  1. Transcript of: Northeast braces for Earl's impact

    WILLIAMS: of course, the timing here couldn't be worse. We're coming up on Labor Day holiday weekend. A whole lot of people along the East Coast have a lot of plans. Ron Mott is in Kill Devil Hills , North Carolina , for us again tonight. Ron , good evening.

    RON MOTT reporting: Brian , good evening to you. As Earl marches toward the shoreline here tonight, with each passing hour time becomes all that more important, perhaps separating safety from imminent danger. Though today produced yet another beautiful sunrise over Cape Hatteras , thousands are clearing out for what lurks beyond, Earl.

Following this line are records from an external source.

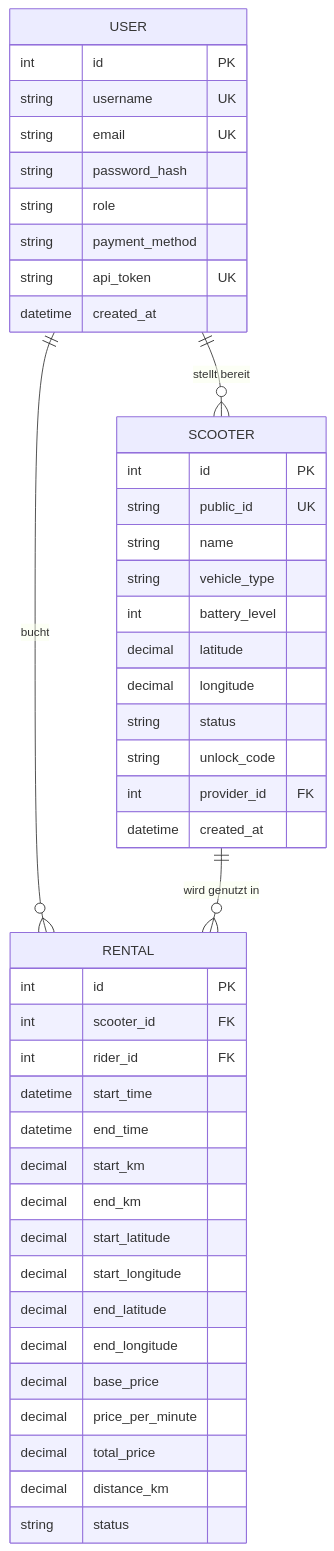
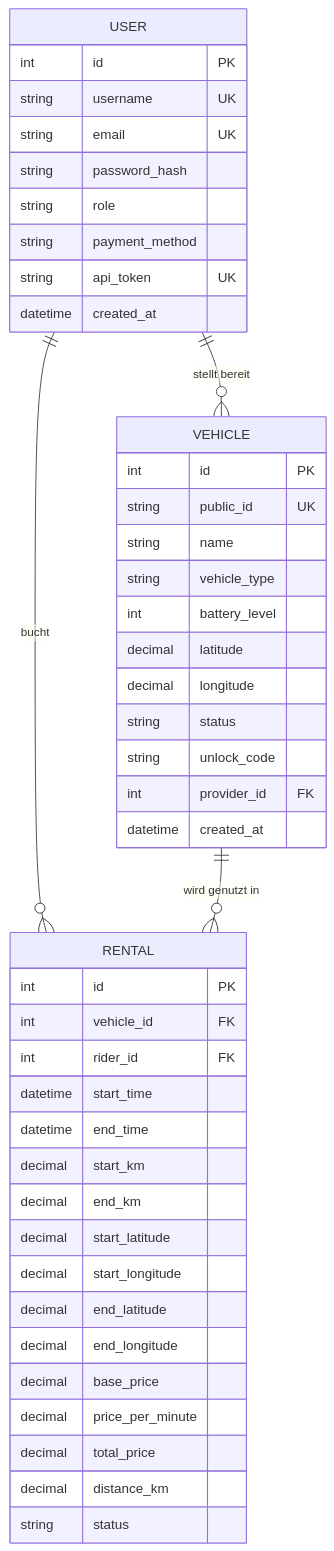
Before and after one commit to mogomes/e-mobility: the first of 5 diagrams in docs/05_systemarchitektur.md, drawn with Mermaid. The commit also changed other lines of this file and 23 other files, not shown here.

Commit message:
refactor: scooter to vehicle

````diff
--- a/docs/05_systemarchitektur.md
+++ b/docs/05_systemarchitektur.md
@@ -29,50 +29,50 @@
 ```mermaid
 erDiagram
-    USER ||--o{ SCOOTER : "stellt bereit"
+    USER ||--o{ VEHICLE : "stellt bereit"
     USER ||--o{ RENTAL  : "bucht"
-    SCOOTER ||--o{ RENTAL : "wird genutzt in"
+    VEHICLE ||--o{ RENTAL : "wird genutzt in"
 
     USER {
         int     id           PK
         string  username     UK
         string  email        UK
         string  password_hash
         string  role
         string  payment_method
         string  api_token    UK
         datetime created_at
     }
 
-    SCOOTER {
+    VEHICLE {
         int     id           PK
         string  public_id    UK
         string  name
         string  vehicle_type
         int     battery_level
         decimal latitude
         decimal longitude
         string  status
         string  unlock_code
         int     provider_id  FK
         datetime created_at
     }
 
     RENTAL {
         int     id            PK
-        int     scooter_id    FK
+        int     vehicle_id    FK
         int     rider_id      FK
         datetime start_time
         datetime end_time
         decimal start_km
         decimal end_km
         decimal start_latitude
         decimal start_longitude
         decimal end_latitude
         decimal end_longitude
         decimal base_price
         decimal price_per_minute
         decimal total_price
         decimal distance_km
         string  status
     }
 ```
````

    Unidentified Man #1: Safety comes first.

    MOTT: The storm's outer bands expected to begin whipping North Carolina 's outer banks in the next 24 hours.

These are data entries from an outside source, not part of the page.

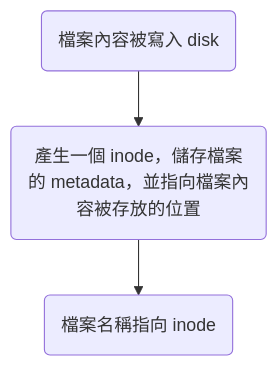
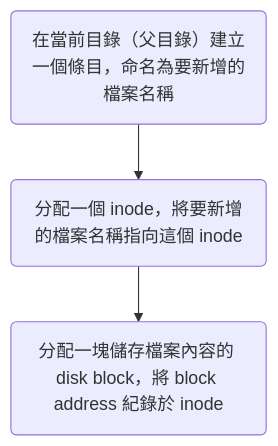
One commit to bingyangchen/KM-software changed the first of 2 diagrams in Operating System/Linux/File System.md. Above: the diagram before and after it, drawn with Mermaid. The commit also changed other lines of this file and 10 other files, not shown here.

````diff
--- a/Operating System/Linux/File System.md
+++ b/Operating System/Linux/File System.md
@@ -201,8 +21,8 @@
 ```mermaid
 flowchart TD
-    id1("檔案內容被寫入 disk")
-    id2("產生一個 inode，儲存檔案的 metadata，並指向檔案內容被存放的位置")
-    id3("檔案名稱指向 inode")
+    id0("在當前目錄（父目錄）建立一個條目，命名為要新增的檔案名稱")
+    id1("分配一個 inode，將要新增的檔案名稱指向這個 inode")
+    id2("分配一塊儲存檔案內容的 disk block，將 block address 紀錄於 inode")
+    id0 --> id1
     id1 --> id2
-    id2 --> id3
 ```
````
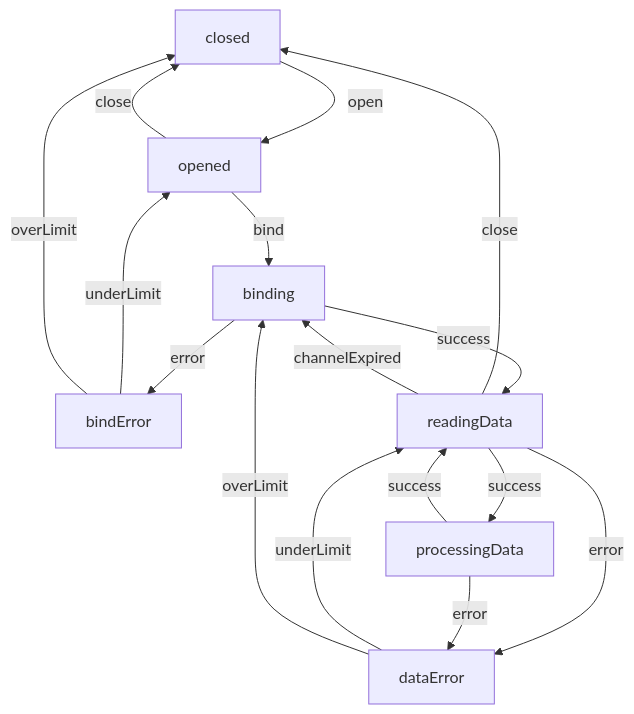
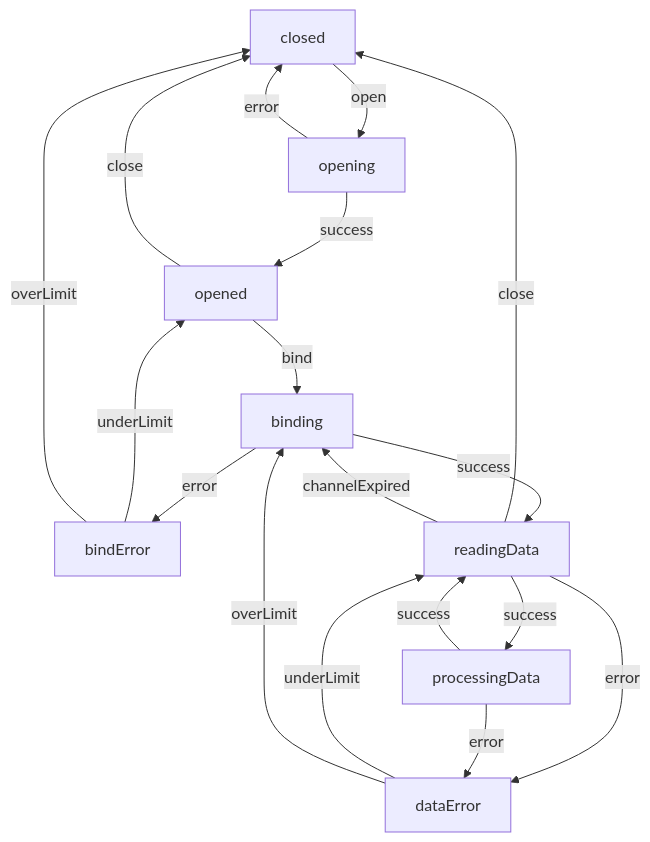
Before and after one commit to fruit-testbed/p2p-update: the diagram in statemachine.md, drawn with Mermaid. The commit also changed 1 other file, not shown here.

Commit message:
add state opening; fix issue on closing/reopening the underlying UDP connection

````diff
--- a/statemachine.md
+++ b/statemachine.md
@@ -3,18 +3,20 @@
 ```mermaid
 graph TD;
-	closed -->|open| opened;
+	closed -->|open| opening;
+	opening -->|success| opened;
+	opening -->|error| closed;
 	opened -->|close| closed;
 	opened -->|bind| binding;
 	binding -->|error| bindError;
 	bindError -->|underLimit| opened;
 	bindError -->|overLimit| closed;
 	binding -->|success| readingData;
 	readingData -->|close| closed;
 	readingData -->|success| processingData;
 	readingData -->|error| dataError;
 	readingData -->|channelExpired| binding;
 	processingData -->|success| readingData;
 	processingData -->|error| dataError;
 	dataError -->|underLimit| readingData;
 	dataError -->|overLimit| binding;
 ```
````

    Unidentified Woman: Our week is cut short, and it just really stinks.

    MOTT: From mandatory evacuations off Ocracoke and Hatteras Islands , to voluntary departures in Kitty Hawk , tourists and residents are leaving little to chance.

    Ms. CAROL STAUFFER (Pennsylvania Tourist): If it stays out to sea, we probably would have been OK and gotten rain. But if it comes in, it's just, you know, we don't know so we're not going to ruin our vacation by, you know, being in bad weather.

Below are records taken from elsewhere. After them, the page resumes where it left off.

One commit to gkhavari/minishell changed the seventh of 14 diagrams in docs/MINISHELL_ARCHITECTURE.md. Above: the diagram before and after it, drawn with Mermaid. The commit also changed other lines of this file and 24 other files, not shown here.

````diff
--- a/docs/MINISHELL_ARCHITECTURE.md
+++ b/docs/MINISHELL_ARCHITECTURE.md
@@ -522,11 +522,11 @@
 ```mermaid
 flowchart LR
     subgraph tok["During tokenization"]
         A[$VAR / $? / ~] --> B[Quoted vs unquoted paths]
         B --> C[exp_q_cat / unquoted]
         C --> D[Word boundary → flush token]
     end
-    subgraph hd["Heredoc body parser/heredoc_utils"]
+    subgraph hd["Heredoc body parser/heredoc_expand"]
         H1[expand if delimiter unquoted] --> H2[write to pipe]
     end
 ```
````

    MOTT: Earl's changing vacation plans out in the open waters, as well. Today a Carnival ship docked in Cape Canaveral , Florida , instead of a planned stop in the Bahamas . At the Navy 's home in Norfolk , Virginia , crews readied nearly three dozen aircraft carriers and battleships to move if the going gets too rough.

    Unidentified Man #2: We pride ourselves on being ready to do whatever needs to be done.

    MOTT: In New Jersey , it's the surf that's getting rough, keeping lifeguards on their toes.

    Mr. KEN PRINGLE (Belmar, New Jersey Mayor): We're already seeing the surf effect start to happen, so our lifeguards are watching for riptides. We're keeping bathers close to shores.

    MOTT: And in New England , where rocky seas turned deadly yesterday for a fisherman, they're bracing for the first hurricane to hit that region since Hurricane Bob nearly two decades ago.

    Mr. STUART SMITH (Harbormaster): We're well overdue for a hurricane. The last hurricane was in '91. We need to pay attention to it.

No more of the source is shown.